Huaneng Power announced at the end of last week that it was paying around $2.2 billion for what one analyst called “highly-geared coal power assets which face overcapacity concerns”.
In other words, it was not the ideal plan for shareholders in Huaneng.
The move sent Huaneng’s stock tumbling, leading it to close down 2.48% on Monday. The short sell ratio of its stock increased to 30% of total volume on the day, from an average of between 10% and 20% usually.
The deal appeared to make little sense for investors, at least as analysts told it. But few investors would have been shocked by the announcement. Huaneng was not buying the assets from just any company — it was buying from its parent in the latest example of an asset injection by a Chinese company.
These deals, once seen as a way for parent companies to bolster their weaker listed subsidiaries, now risk becoming quite the opposite. Investors and analysts argued the deal is, in essence, a way for Huaneng’s parent company China Huaneng Group to “cash-out”.
“The golden age for China's asset injection story is gone,” said a portfolio manager based in Hong Kong. “While people used to view any kind of acquisition plans from a parent as a positive investment opportunity, now we better do our own homework first."

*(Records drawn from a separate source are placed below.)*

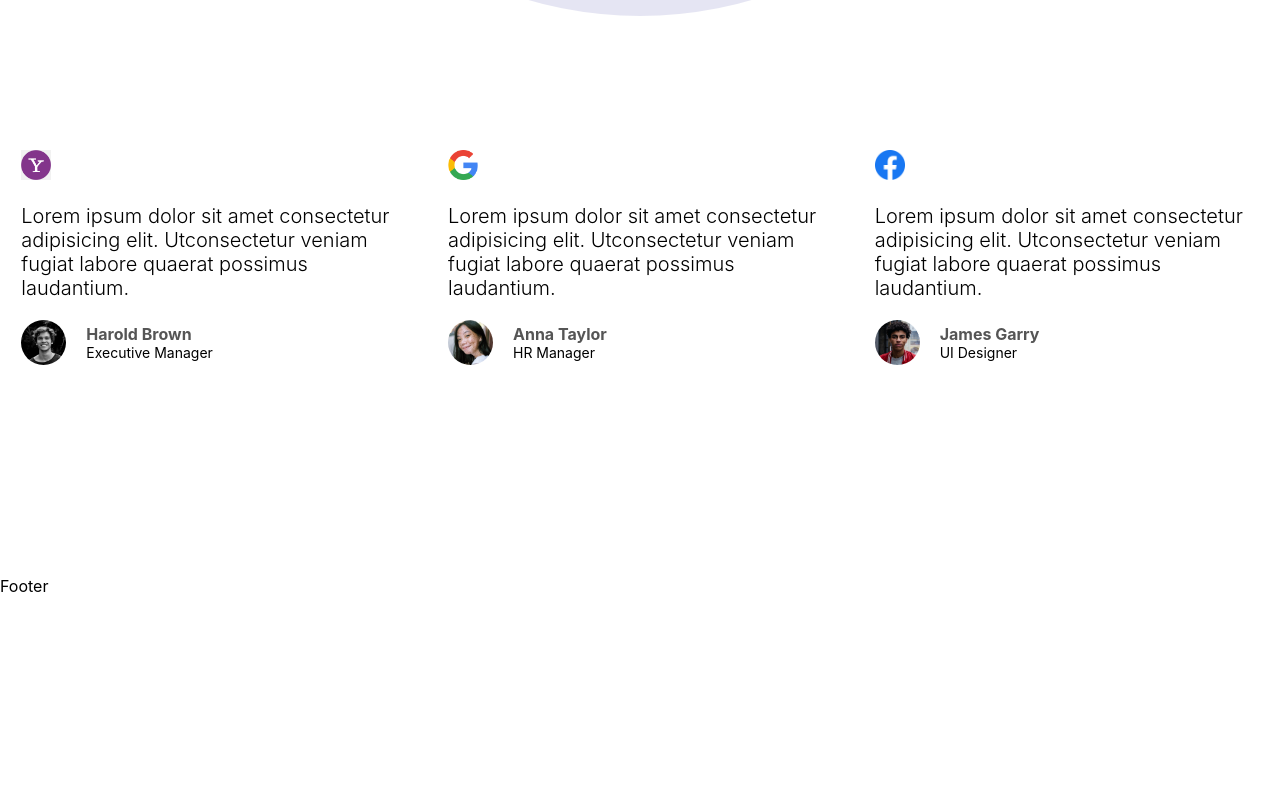
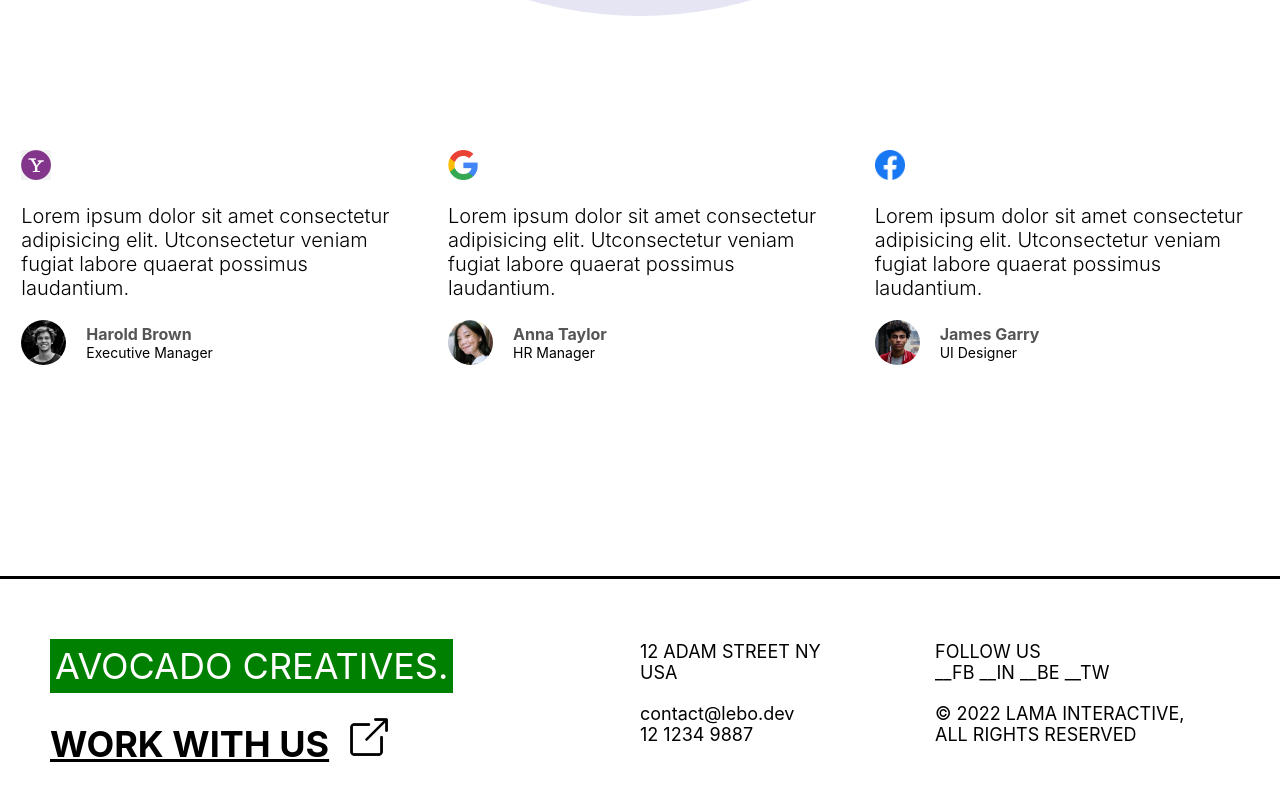
Before and after one commit to tafitahery/next-agency, a Next.js app: page / in a window 1280 px wide. Shown: the part 2311-3111 px from the top of the page. Before the commit the page ends 2907 px from the top, so only its background shows below. Built offline with nearby package versions, Linux system fonts and the light colour scheme.

Commit message:
Footer Component

```diff
--- a/components/Footer.jsx
+++ b/components/Footer.jsx
@@ -1,5 +1,37 @@
-import React from 'react';
+import Image from 'next/image';
+import Link from 'next/link';
+import styles from '../styles/Footer.module.css';
 
 export default function Footer() {
-  return <div>Footer</div>;
+  return (
+    <div className={styles.container}>
+      <div className={styles.carL}>
+        <h1 className={styles.title}>AVOCADO CREATIVES.</h1>
+        <h1 className={styles.linkTitle}>
+          <Link href="/contact">
+            <span className={styles.linkText}>WORK WITH US</span>
+            <Image src="/img/link.png" width="40" height="40" alt="" />
+          </Link>
+        </h1>
+      </div>
+      <div className={styles.carS}>
+        <div className={styles.cardItem}>
+          12 ADAM STREET NY <br /> USA
+        </div>
+        <div className={styles.cardItem}>
+          contact@lebo.dev <br /> 12 1234 9887
+        </div>
+      </div>
+      <div className={styles.carS}>
+        <div className={styles.cardItem}>
+          FOLLOW US <br /> __FB __IN __BE __TW
+        </div>
+        <div className={styles.cardItem}>
+          © 2022 LAMA INTERACTIVE,
+          <br />
+          ALL RIGHTS RESERVED
+        </div>
+      </div>
+    </div>
+  );
 }
--- /dev/null
+++ b/styles/Footer.module.css
@@ -0,0 +1,37 @@
+.container {
+  height: 250px;
+  border-top: 3px solid black;
+  display: flex;
+  justify-content: space-around;
+  align-items: center;
+  font-size: 18px;
+  padding: 50px;
+}
+
+.carL {
+  flex: 2;
+}
+
+.title {
+  font-weight: 400;
+  color: white;
+  background-color: green;
+  padding: 5px;
+  width: max-content;
+}
+
+.linkTitle {
+  text-decoration: underline;
+}
+
+.linkText {
+  margin-right: 20px;
+}
+
+.carS {
+  flex: 1;
+}
+
+.cardItem {
+  margin-bottom: 20px;
+}
```
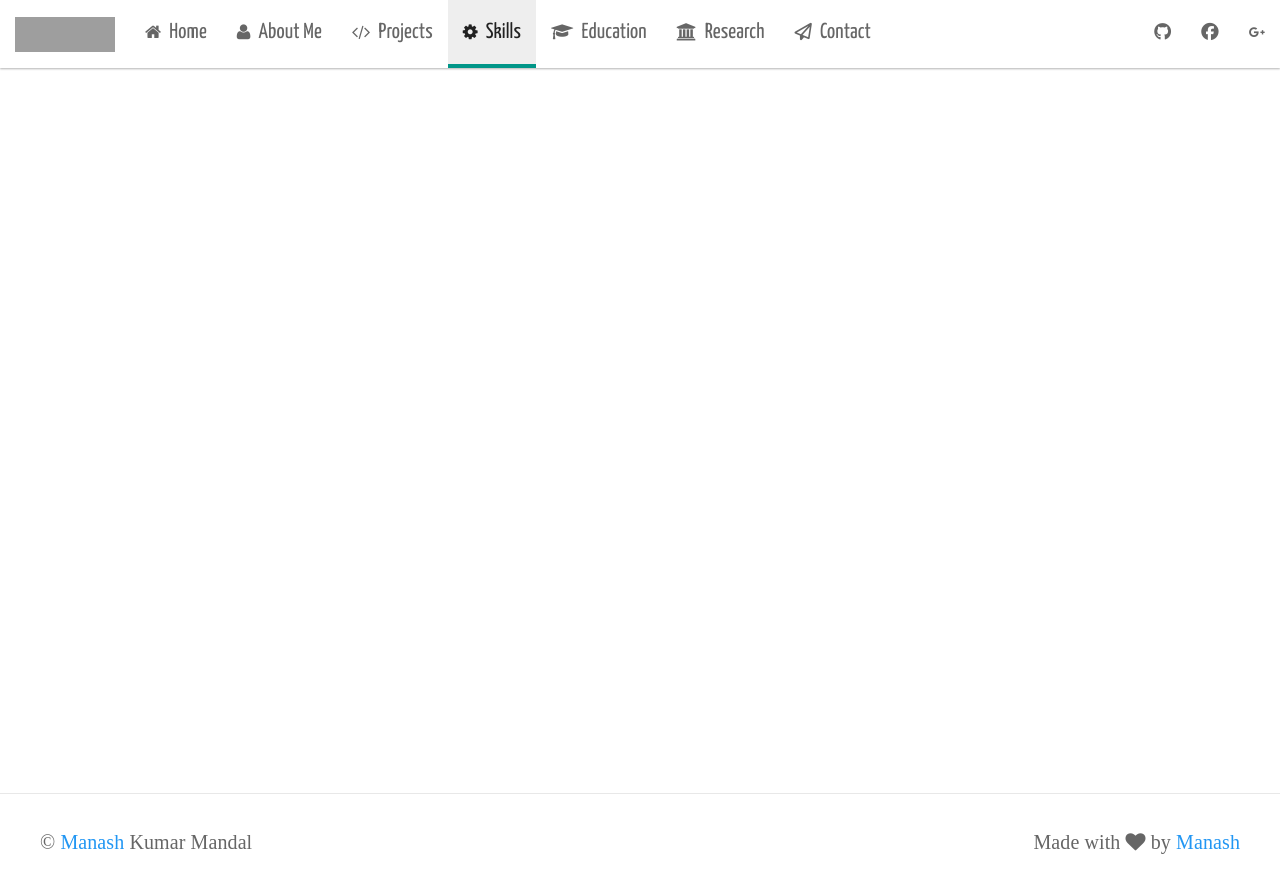
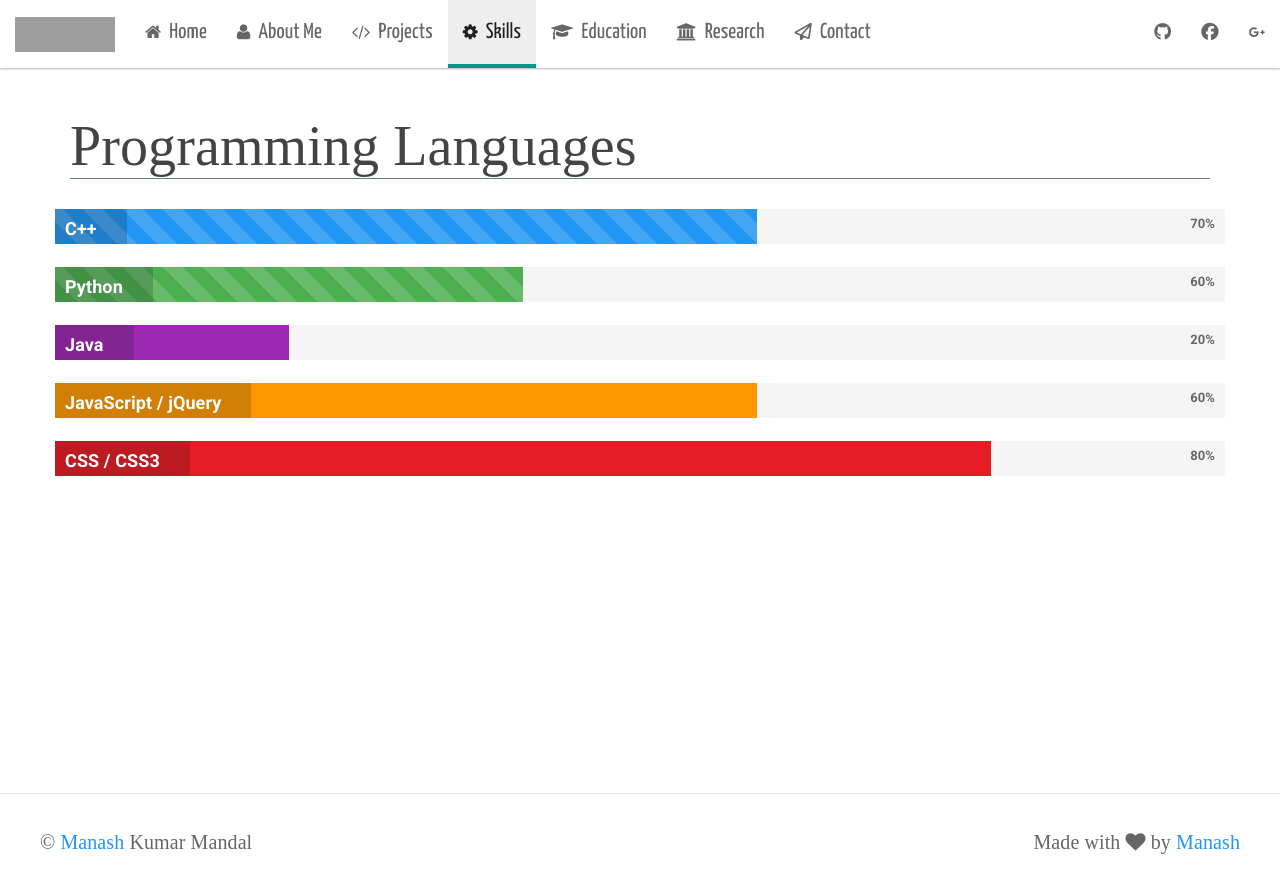
Before and after one commit to manashmandal/manash.me, a Jekyll site: the page built from skills.html, in a window 1280 px wide. Shown: the top 893 px of the page. Built offline with Jekyll 4.4.1, drawn with Linux system fonts in a browser that asks for light colours; nearby versions of some CDN libraries; some web fonts are replaced; grey boxes are pictures that could not be loaded.

Commit message:
added progressbar

```diff
--- a/css/me.css
+++ b/css/me.css
@@ -254,3 +254,41 @@ About Me page
     font-size: 20px;
     color: black;
 }
+
+/*.progress{*/
+    /*height: 50px;*/
+    /*margin-top: 35px;*/
+/*}*/
+
+/*!*Progress bar*!*/
+/*.progress-label {*/
+    /*float: left;*/
+    /*margin-right: 1em;*/
+    /*text-align: center;*/
+/*}*/
+
+.progress {
+    position: relative;
+    height: 35px;
+}
+.progress > .progress-type {
+    position: absolute;
+    left: 0px;
+    font-size: large;
+    font-weight: 800;
+    padding: 3px 30px 0px 10px;
+    color: rgb(255, 255, 255);
+    background-color: rgba(25, 25, 25, 0.2);
+}
+.progress > .progress-completed {
+    position: absolute;
+    right: 0px;
+    font-weight: 800;
+    padding: 3px 10px 2px;
+}
+
+#programming_language_title
+{
+    margin-top: 60px;
+    margin-bottom: 30px;
+}
--- a/skills.html
+++ b/skills.html
@@ -2,3 +2,45 @@
 layout: page_header
 permalink: /skills
 ---
+
+<div class="container">
+    <h1 class="big_title_underline" id="programming_language_title">Programming Languages</h1>
+
+    <div class="row">
+        <div class="progress">
+            <div class="progress-bar progress-bar-striped active" role="progressbar" aria-valuenow="60" aria-valuemin="0" aria-valuemax="100" style="width: 60%;">
+                <span class="sr-only">60% Complete</span>
+            </div>
+            <span class="progress-type">C++</span>
+            <span class="progress-completed">70%</span>
+        </div>
+        <div class="progress">
+            <div class="progress-bar progress-bar-success progress-bar-striped active" role="progressbar" aria-valuenow="40" aria-valuemin="0" aria-valuemax="100" style="width: 40%">
+                <span class="sr-only">60% Complete (success)</span>
+            </div>
+            <span class="progress-type">Python</span>
+            <span class="progress-completed">60%</span>
+        </div>
+        <div class="progress">
+            <div class="progress-bar progress-bar-info" role="progressbar" aria-valuenow="20" aria-valuemin="0" aria-valuemax="100" style="width: 20%">
+                <span class="sr-only">20% Complete (info)</span>
+            </div>
+            <span class="progress-type">Java</span>
+            <span class="progress-completed">20%</span>
+        </div>
+        <div class="progress">
+            <div class="progress-bar progress-bar-warning" role="progressbar" aria-valuenow="60" aria-valuemin="0" aria-valuemax="100" style="width: 60%">
+                <span class="sr-only">60% Complete (warning)</span>
+            </div>
+            <span class="progress-type">JavaScript / jQuery</span>
+            <span class="progress-completed">60%</span>
+        </div>
+        <div class="progress">
+            <div class="progress-bar progress-bar-danger" role="progressbar" aria-valuenow="80" aria-valuemin="0" aria-valuemax="100" style="width: 80%">
+                <span class="sr-only">80% Complete (danger)</span>
+            </div>
+            <span class="progress-type">CSS / CSS3</span>
+            <span class="progress-completed">80%</span>
+        </div>
+    </div>
+</div>
```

Huaneng is the latest Chinese company to have taken an asset injection from its parent company in the last month. Two weeks ago, China General Nuclear Power sold three nuclear assets to Hong Kong-listed subsidiary CGN Power, another deal that got a sceptical response from investors.
By the book
The $2.2 billion Huaneng is paying for the coal assets represents a 10 times earnings multiple and a 2.4 price-to-book ratio. Compared to Huaneng Power’s valuation as of 5.8 times earnings and 0.7 times book, the transaction is hugely dilutive.
According to analysts’ calculations, Huaneng's return on equity will also decline from 26% to 19% after the acquisition on the profit forecast provided.
Huaneng reckons its earnings per share could grow 10% after the acquisition. But this looks optimistic given most sector analysts are forecasting flat or even negative sector EPS growth over the next three years.
To sweeten the deal, Huaneng has provided a three-year net profit forecast guarantee to its shareholders. But this only covers five power plants out of the 37 it is buying from its parent, representing roughly 25% of the acquired assets’ capacity.
As Huaneng Power has chosen to fully fund the transaction by cash, it will significantly deteriorate company’s gearing, according to analysts. They have warned about a potential downgrade and a sharp decrease in dividends.
Analysts estimate Huaneng’s net gearing after the acquisition will rise to around 250% from below 185%. The company could not be reached after multiple attempts to get comment.
CITIC CLSA Capital Markets is the financial adviser to Huaneng.